The butterfly guard forces you to develop a greater awareness of your legs and feet - much more so than the basic closed guard. It can also be a more aggressive style of guard, in that you can really mess with your opponents balance in a lot of different ways and from a variety of angles. It is also easy to switch from the butterfly guard to various other types of guard - so there are many Exit/plan B options to take if things begin to unravel.
Here are a few tips to help develop a workable butterfly guard:
- First, develop 'sticky' hooks. This is about relaxing your leg and allowing it to bend and flex and follow the opponents 'hooked' leg. As in fishing, we need to allow the rod to bend and allow the fish to run if we are to successfully bring it to the net. Do not be stiff and overly strong - utilize the elasticity in our joints to 'stick' our hooks.
- Control the opponents arms at all times; with overhooks, underhooks or combinations of both. most of the time, the opponent disengages from our hooks by using his hands - DO NOT allow his hands to go anywhere near your legs. Control them as much as possible.
- If you are having trouble sweeping the opponent, try floating him (elevating him) first. If you 'get the elephant into space, a four year old could spin him by his tail (sorry elephant). Getting the opponent up in the air before teetering him over, can be a big help in the first year or two of developing this style of guard.
- If we are trying to sweep the opponent to the left, try moving our hip slightly to the right first; even shift a little onto our left buttock as we do so This will give us more power in the rotation of our hips during the sweep.

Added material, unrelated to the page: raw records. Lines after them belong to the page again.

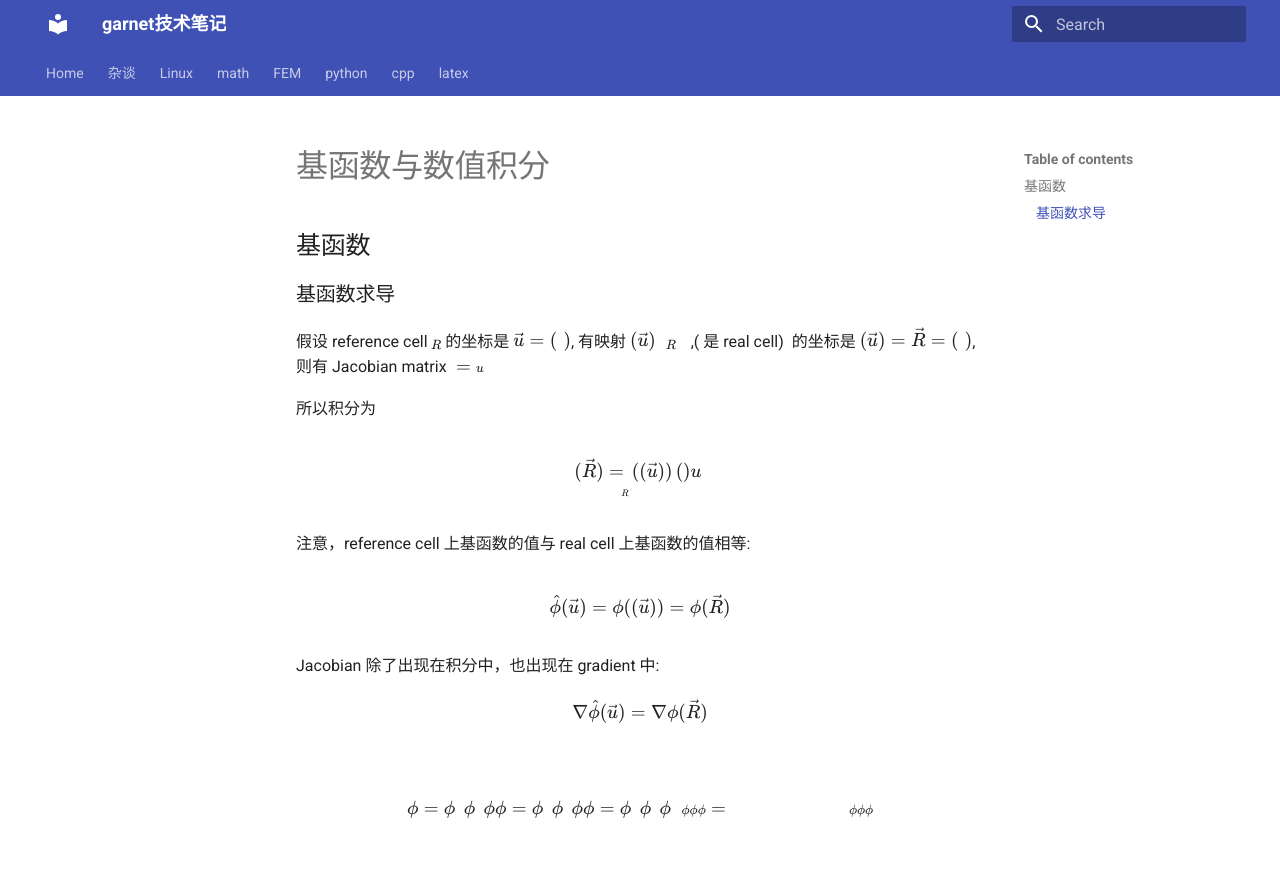
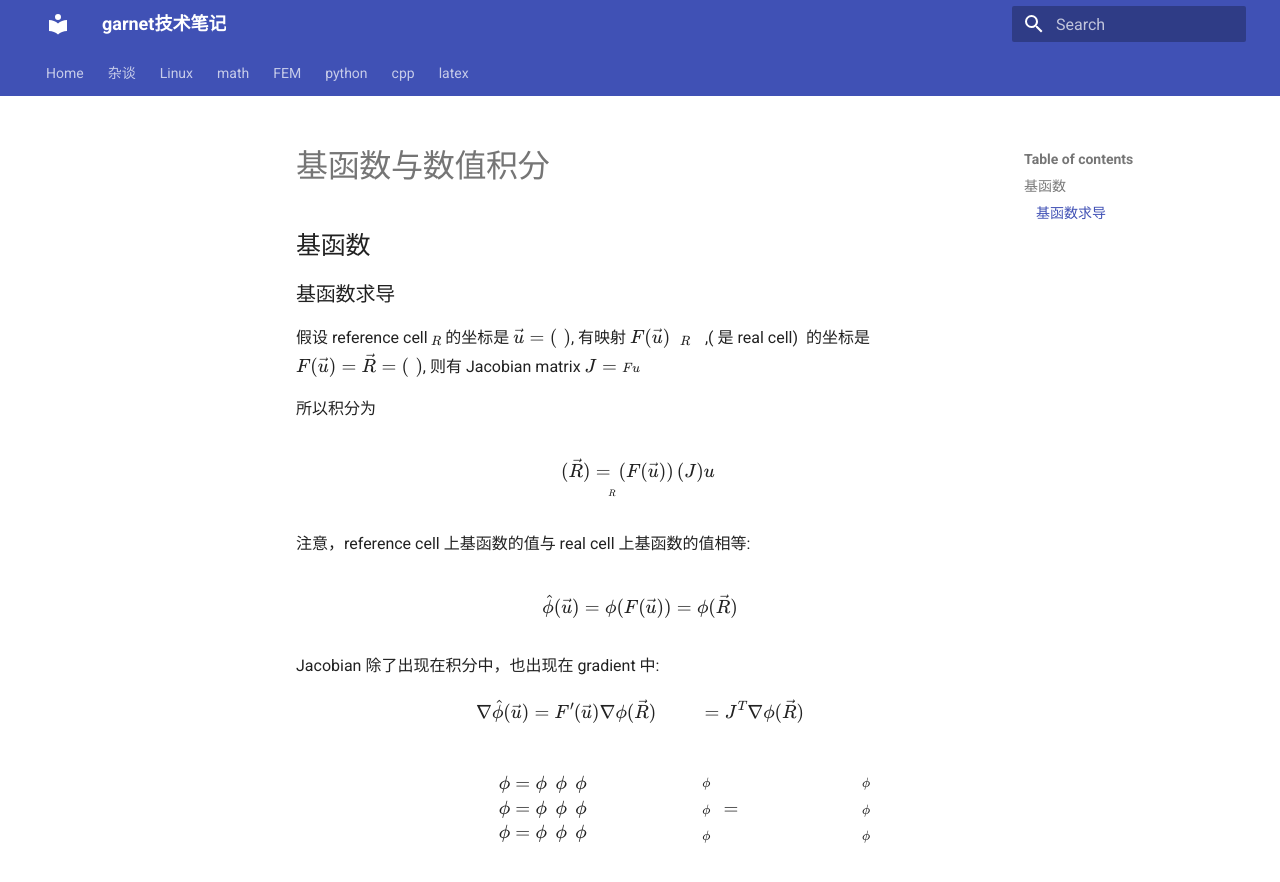
Before and after one commit to ymma98/technotes, an MkDocs documentation site: the page built from docs/FEM/基函数与数值积分.md, in a window 1280 px wide. Shown: the top 882 px of the page. Built offline with MkDocs 1.6.1 and Material for MkDocs 9.7.7, drawn with Linux system fonts in a browser that asks for light colours; formulas are drawn with MathJax 3.

Commit message:
docs/FEM/基函数与数值积分.md updated from https://stackedit.cn/

```diff
--- a/docs/FEM/基函数与数值积分.md
+++ b/docs/FEM/基函数与数值积分.md
@@ -22,7 +22,10 @@ $$
 
 Jacobian 除了出现在积分中，也出现在 gradient 中:
 $$
-\nabla \hat{\phi}(\vec{u}) = \nabla\phi(\vec{R})
+\begin{aligned}
+\nabla \hat{\phi}(\vec{u}) &= F^\prime(\vec{u}) \nabla\phi(\vec{R}) \\
+&= J^T\nabla \phi(\vec{R})
+\end{aligned}
 $$
 
 
```
Also changed, not shown: other parts of docs/FEM/基函数与数值积分.md (+1 -1 lines).
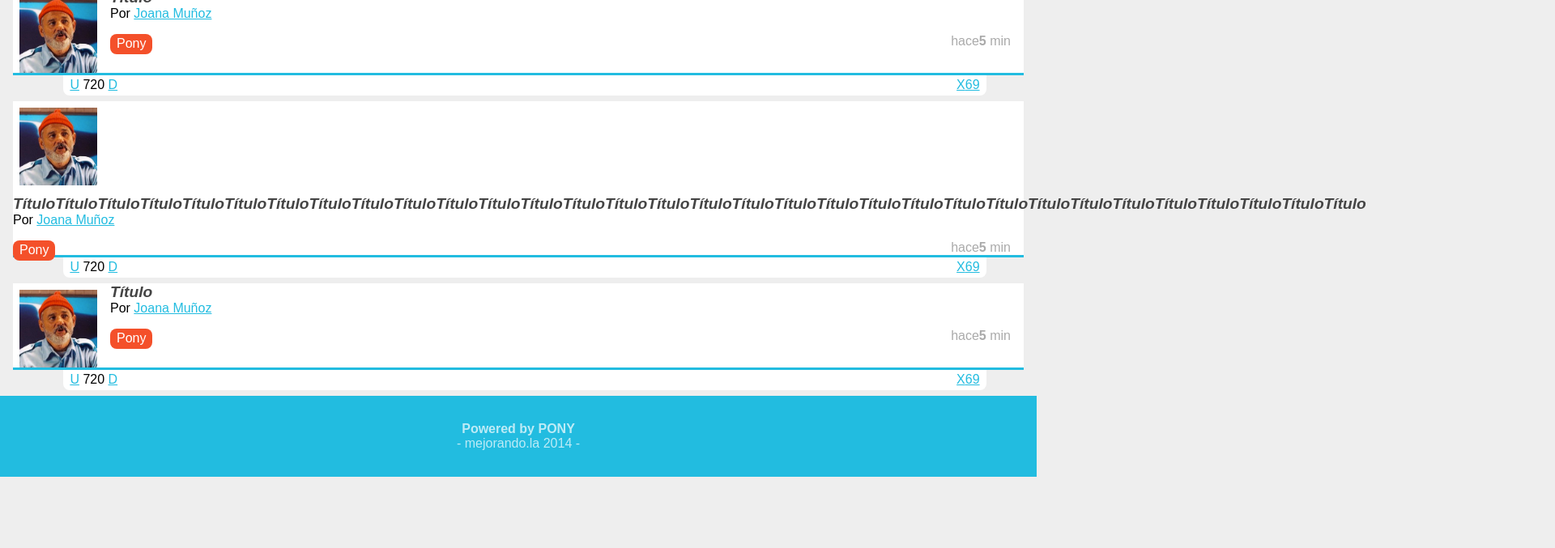
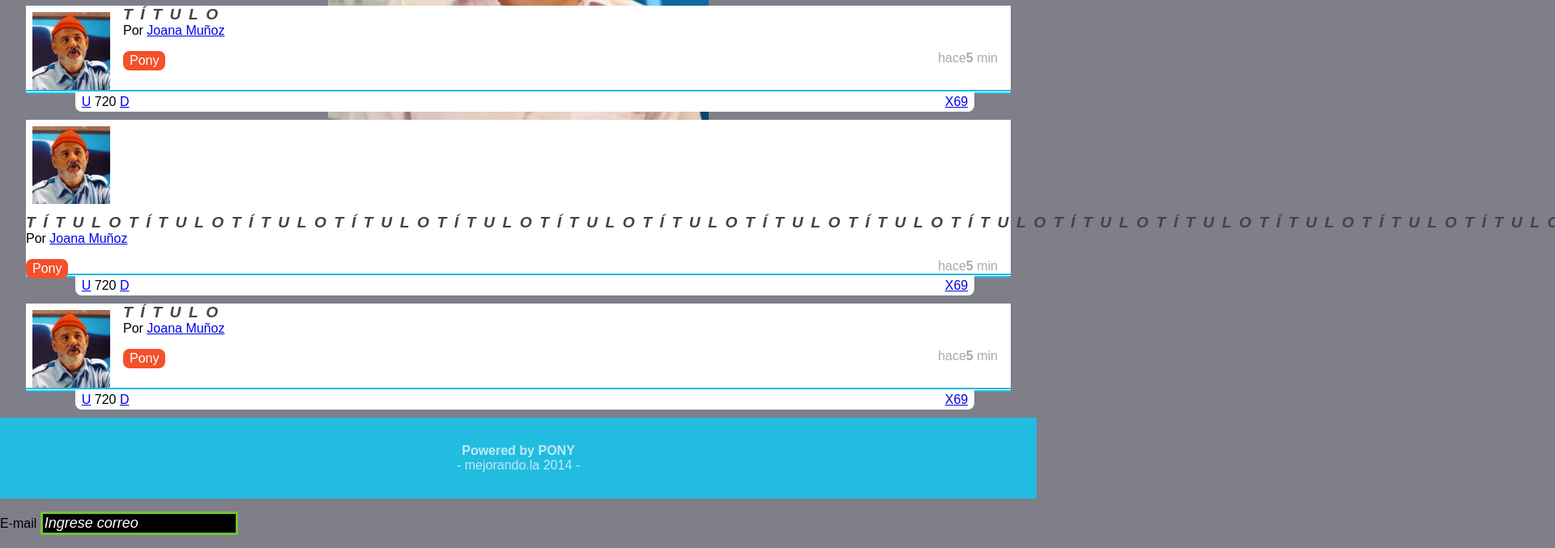
Before and after one commit to rauladrianga/disenowebonline, a plain HTML site: page index.html in a window 1280 px wide. Shown: the part 727-1404 px from the top of the page at 81% size, 1920 px wide, since content can reach past the window. Before the commit the page ends 1316 px from the top, so only its background shows below. Drawn offline with Linux system fonts and the light colour scheme.

Commit message:
Enviando

```diff
--- a/estilos.css
+++ b/estilos.css
@@ -3,14 +3,24 @@ body
 
 
 
-	background:#EEEEEE;
+	background:rgba(0,0,22,.5) url(avatar.jpg) fixed;
+	background-repeat: no-repeat;
+	background-position: 50% 50%;
 	font-family: Arial;
 	font-size: 16px;
 }
-a{
+a:{
 
-	color:#22bcE0;
 
+	color:#fff;
+	text-decoration: none;
+	border-bottom:1px solid #f0c;
+
+}
+a:hover{
+
+
+	border: none;
 }
 header{
 	background:#343B54;
@@ -66,6 +76,18 @@ header #logo img{
 	padding-right: 0.5em;
 	width: 52px;
 
+}
+input{
+    font-size: large;
+    font-style: italic;
+    border: 3px solid #70C332;
+    color: white;
+    background: black;
+}
+
+input:focus{
+    background: #eee;
+    color:black;
 }
 footer{
 
@@ -140,7 +162,7 @@ nav ul li a{
 }
 #contenido{
 
-	margin:1em;
+	margin:2em;
 
 }
 
@@ -148,7 +170,7 @@ nav ul li a{
 
 
 	background: white;
-	border-bottom: 3px solid #22BCE0;
+	border-bottom: thick double #22BCE0;
 	position: relative;
 	min-height: 104px;
 	margin-bottom: 2em;
@@ -225,6 +247,10 @@ nav ul li a{
 
 	color: #444;
 	text-decoration: none;
+	text-transform: uppercase;
+	letter-spacing: .5em;
+
+
 
 
 }
--- a/index.html
+++ b/index.html
@@ -10,7 +10,7 @@
 <body>
 	<header>
 		<figure id="logo">
-			<img src="jessy.jpg"/>
+			<a href="http:\\facebook.com\rauladrianga"><img  src="jessy.jpg"/></a>
 			<h1>Pulse 2014: Comunidad de personas atractivas y sexy
 			</h1>
 		</figure>
@@ -242,5 +242,7 @@
 			mejorando.la 2014
 		</p>
 	</footer>
+	<p><label for="correo"> E-mail </label>
+	<input type="text" name="correo" id="correo" value="Ingrese correo"></p>
 </body>
 </html>
```
Also changed, not shown: cool.jpg (added), 2 other files.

Don't always sweep from a neutral position.
- Persist, persist, persist. One good thing about hook sweeps is that we can drive THROUGH with them. Keep lifting!
- Sweep to the diagonal corners behind us; not to the sides. This is the first mistake that newbies make. The opponent can usually post out to either side pretty easily with their feet, even if their arms are being controlled. To take them over to the corners, behind our head. Big secret!
- Against much heavier opponents, try using your actual knee-joint (placed in their abdomen) to hoist them up into the air - as opposed to your 'hook'. This puts the opponent on your 'structure' as opposed to your 'musculature'.
- Attachment is key: make sure you have 'attached' yourself strongly to your opponent, that way, where you go, he goes! This is very important.
- If he backs away, be prepared to follow him. If he stands up - come up and attack his legs; never allow him to 'separate' from you.
- Use one of your 'hooks' to push at his leg, whilst the other hooks pulls and lifts. This pushing action will 'collapse' him one one side a little bit, and also help prevent him from posting out on that leg. BIG SECRET! Pay attention to this!
Well - that will do it for now. My WIFI connection is coming to a close - gotta run. I hope this helps develop your hooking game.
Hook well - lift Hard!
Wednesday, August 01, 2007
It’s very ironic that quite often, people suffering a terminal illness have an astoundingly refreshing outlook o life. They love, treasure and relish every minute they have left. They notice the smell of spring in the air, they smell the roses, they cherish every conversation. In what way are we different from these people – we are not – we just don’t know how much time we have left. Live it all the way – live life to the fullest. Take chances, live your dreams and love like there’s no tomorrow; such is my advice.
I love the martial arts training and approach it with all the enthusiasm of a child at his first big Christmas. Kids know how to live. Train well – train hard – train today! JBW August 2007